# WHAT IS REQUIRED
Nothing in the entries may change when you repeat them, and no images may appear.

# EXCERPTED RECORDS
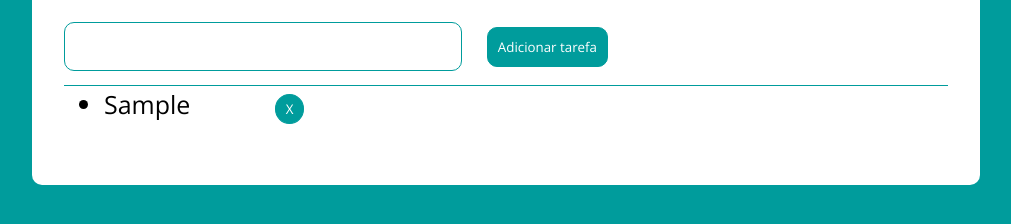
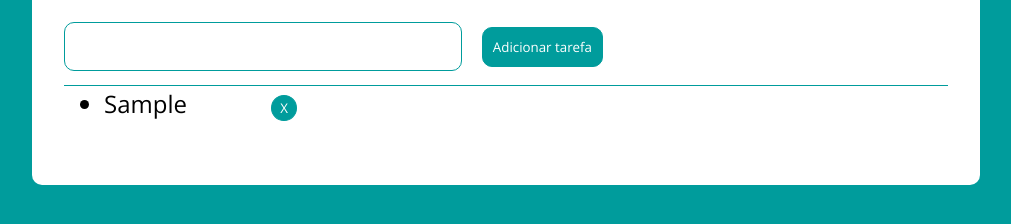
Before and after one commit to Matalra/todo-list, a plain HTML site: page index.html in a window 1280 px wide. Both pictures are taken after typing "Sample" into the empty fields and a click on the button "Adicionar tarefa". Shown: the part 86-310 px from the top of the page, without its empty margins (134-1145 px from the left). Drawn offline with nearby package versions, Linux system fonts and the light colour scheme.

Commit message:
Minor style fixes

```diff
--- a/css/style.css
+++ b/css/style.css
@@ -35,7 +35,7 @@
 .iner {
     display: flex;
     align-items: center;
-    gap: 25px;
+    gap: 20px;
 
 }
 
@@ -77,7 +77,7 @@
 
 .round-btn {
     box-sizing: border-box;
-    padding: 5px 10px;
+    padding: 3px 8px;
     border-radius: 50%;
     margin-left: 10%;
 }
@@ -95,7 +95,7 @@
 .tarefa {
     width: 100%;
     height: 50px;
-    font-size: 25px;
+    font-size: 1.5rem;
     font-weight: 300;
     text-align: left;
 }
```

# FINISHED EXERCISE
Before and after one commit to Matalra/todo-list, a plain HTML site: page index.html in a window 1280 px wide. Both pictures are taken after typing "Sample" into the empty fields and a click on the button "Adicionar tarefa". Shown: the part 86-310 px from the top of the page, without its empty margins (134-1145 px from the left). Drawn offline with nearby package versions, Linux system fonts and the light colour scheme.

Commit message:
Minor style fixes

```diff
--- a/css/style.css
+++ b/css/style.css
@@ -35,7 +35,7 @@
 .iner {
     display: flex;
     align-items: center;
-    gap: 25px;
+    gap: 20px;
 
 }
 
@@ -77,7 +77,7 @@
 
 .round-btn {
     box-sizing: border-box;
-    padding: 5px 10px;
+    padding: 3px 8px;
     border-radius: 50%;
     margin-left: 10%;
 }
@@ -95,7 +95,7 @@
 .tarefa {
     width: 100%;
     height: 50px;
-    font-size: 25px;
+    font-size: 1.5rem;
     font-weight: 300;
     text-align: left;
 }
```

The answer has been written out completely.